Switching to a fixed rate tariff could save you money and protect you from future price rises. You’ll also benefit from 100% renewable electricity at no additional cost. If you’re on our variable tariffs, in your email or letter we’ll explain how much you could save by changing to the Price Promise Sep 2022 tariff.
Your letter or email will include details on how to switch to our fixed price tariff. To get the special fixed rate tariff we offer in your communication, you’ll need to sign up by 30 September 2021. Once you've switched, you'll have 14 days to cancel if you change your mind. And by switching to this special tariff, we also promise to freeze you current direct debit payments to help you through the winter. More on what this means, see ‘How we’re helping our variable tariff customers'.
We’d love you to stay with us but, if you decide to leave, you can switch supplier without paying any exit fees. If your new supplier lets us know by 29th October, you shouldn’t be affected by the price rise either. However, we can refuse your switch if you owe us money – unless you pay it within the following 30 working days. You can also switch between our tariffs at any time with no exit fees. But there might be terms and conditions and eligibility criteria.
Ofgem has set the current price cap to reflect the huge increase in wholesale prices. They have said they consider this a to be a fair price. Unfortunately, the increase in wholesale prices has been so significant that we have to increase our prices. We know a price rise is never welcome. That’s why we’re freezing Direct Debit payments for our variable customers over winter. We’re also making it really quick and easy to switch to a fixed tariff which helps protect you from future price rises.
We want to support our customers in difficult circumstances. Find out how we can provide extra help for customers that need it.
Ofgem set their price caps by working out how much it costs energy suppliers like us to supply you with gas and electricity. These costs cover things like buying wholesale energy, maintaining supply pipes and wiring, and operating costs.
Visit www.ofgem.gov.uk/energy-price-cap to find out how the industry regulator Ofgem limits energy costs – and why the cap can rise or fall.
This increase is because wholesale energy prices have risen by 50% in the last 6 months. Wholesale prices make up around 40% – 60% of your energy bill.
Ofgem review their price caps twice a year. Any changes they make will take effect on 1st April and 1st October of each year.
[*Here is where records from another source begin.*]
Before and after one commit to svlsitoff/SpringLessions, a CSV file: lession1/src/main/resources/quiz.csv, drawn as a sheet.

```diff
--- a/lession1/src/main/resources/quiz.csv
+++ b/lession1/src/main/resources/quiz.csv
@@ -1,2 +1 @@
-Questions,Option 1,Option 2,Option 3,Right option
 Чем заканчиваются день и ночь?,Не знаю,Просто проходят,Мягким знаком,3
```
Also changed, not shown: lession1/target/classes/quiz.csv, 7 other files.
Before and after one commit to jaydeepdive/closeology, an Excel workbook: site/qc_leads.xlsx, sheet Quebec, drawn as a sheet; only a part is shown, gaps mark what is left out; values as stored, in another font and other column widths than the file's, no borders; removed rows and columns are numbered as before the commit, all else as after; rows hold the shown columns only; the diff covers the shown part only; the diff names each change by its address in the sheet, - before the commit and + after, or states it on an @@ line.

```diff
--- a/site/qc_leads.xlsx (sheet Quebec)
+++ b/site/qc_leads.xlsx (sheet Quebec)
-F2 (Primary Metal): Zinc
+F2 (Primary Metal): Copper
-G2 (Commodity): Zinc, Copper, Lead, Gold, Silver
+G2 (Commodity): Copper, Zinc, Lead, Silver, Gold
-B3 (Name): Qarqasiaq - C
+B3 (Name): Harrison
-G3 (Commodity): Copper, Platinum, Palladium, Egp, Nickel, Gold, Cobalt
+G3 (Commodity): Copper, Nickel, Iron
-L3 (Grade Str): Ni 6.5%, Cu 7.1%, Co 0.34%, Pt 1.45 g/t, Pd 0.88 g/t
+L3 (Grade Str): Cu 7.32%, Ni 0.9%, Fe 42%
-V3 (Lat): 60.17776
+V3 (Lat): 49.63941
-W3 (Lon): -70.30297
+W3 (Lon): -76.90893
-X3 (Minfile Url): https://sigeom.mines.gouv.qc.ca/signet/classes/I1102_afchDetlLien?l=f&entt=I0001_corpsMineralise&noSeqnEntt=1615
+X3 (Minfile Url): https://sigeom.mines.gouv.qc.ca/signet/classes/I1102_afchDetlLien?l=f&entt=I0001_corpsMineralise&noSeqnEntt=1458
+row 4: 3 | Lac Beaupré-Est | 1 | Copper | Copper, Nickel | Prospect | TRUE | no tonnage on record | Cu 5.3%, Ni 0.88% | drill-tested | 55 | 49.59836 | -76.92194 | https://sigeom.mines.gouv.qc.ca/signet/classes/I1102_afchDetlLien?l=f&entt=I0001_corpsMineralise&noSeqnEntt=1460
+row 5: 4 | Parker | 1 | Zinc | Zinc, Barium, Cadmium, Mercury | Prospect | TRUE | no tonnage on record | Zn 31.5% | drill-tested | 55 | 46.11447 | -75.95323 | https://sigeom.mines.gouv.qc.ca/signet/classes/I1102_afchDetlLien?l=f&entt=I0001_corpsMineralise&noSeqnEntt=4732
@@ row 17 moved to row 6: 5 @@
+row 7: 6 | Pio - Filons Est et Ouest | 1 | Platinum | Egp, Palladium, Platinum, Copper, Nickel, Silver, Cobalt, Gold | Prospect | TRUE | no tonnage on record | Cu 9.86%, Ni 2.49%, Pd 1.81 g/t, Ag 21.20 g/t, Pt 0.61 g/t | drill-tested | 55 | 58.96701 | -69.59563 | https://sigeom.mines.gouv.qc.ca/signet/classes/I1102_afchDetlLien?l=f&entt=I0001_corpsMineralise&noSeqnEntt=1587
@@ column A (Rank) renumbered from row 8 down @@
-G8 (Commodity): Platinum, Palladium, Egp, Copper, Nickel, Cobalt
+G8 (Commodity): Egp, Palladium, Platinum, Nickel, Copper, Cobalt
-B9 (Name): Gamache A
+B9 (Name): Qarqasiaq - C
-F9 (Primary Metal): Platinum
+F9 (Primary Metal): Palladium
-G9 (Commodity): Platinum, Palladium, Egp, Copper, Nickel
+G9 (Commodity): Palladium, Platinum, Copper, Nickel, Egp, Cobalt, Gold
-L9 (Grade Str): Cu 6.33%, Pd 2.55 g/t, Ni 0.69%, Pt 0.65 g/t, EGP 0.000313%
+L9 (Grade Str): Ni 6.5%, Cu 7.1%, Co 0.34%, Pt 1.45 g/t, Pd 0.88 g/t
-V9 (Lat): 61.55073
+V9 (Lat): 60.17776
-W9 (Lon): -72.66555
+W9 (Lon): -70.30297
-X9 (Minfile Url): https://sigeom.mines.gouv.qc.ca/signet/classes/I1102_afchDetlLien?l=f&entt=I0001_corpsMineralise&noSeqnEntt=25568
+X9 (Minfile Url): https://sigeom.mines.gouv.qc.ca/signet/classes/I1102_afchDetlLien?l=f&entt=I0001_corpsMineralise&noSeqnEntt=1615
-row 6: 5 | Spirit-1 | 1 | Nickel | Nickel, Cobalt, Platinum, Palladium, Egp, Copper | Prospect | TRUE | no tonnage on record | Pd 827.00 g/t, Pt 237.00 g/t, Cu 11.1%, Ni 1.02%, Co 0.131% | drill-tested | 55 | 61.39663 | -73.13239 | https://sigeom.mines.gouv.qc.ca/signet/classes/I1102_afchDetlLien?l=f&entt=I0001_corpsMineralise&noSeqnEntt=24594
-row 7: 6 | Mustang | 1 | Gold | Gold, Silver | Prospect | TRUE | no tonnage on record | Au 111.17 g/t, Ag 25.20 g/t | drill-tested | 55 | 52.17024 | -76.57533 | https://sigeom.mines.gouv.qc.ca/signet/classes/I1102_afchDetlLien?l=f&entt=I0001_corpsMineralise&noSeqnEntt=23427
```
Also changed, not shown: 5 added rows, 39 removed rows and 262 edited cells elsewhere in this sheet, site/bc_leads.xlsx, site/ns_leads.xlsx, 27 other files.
The price cap only affects variable tariffs. If you switch to a fixed price tariff you protect yourself from any price cap increases until your fixed price tariff comes to an end.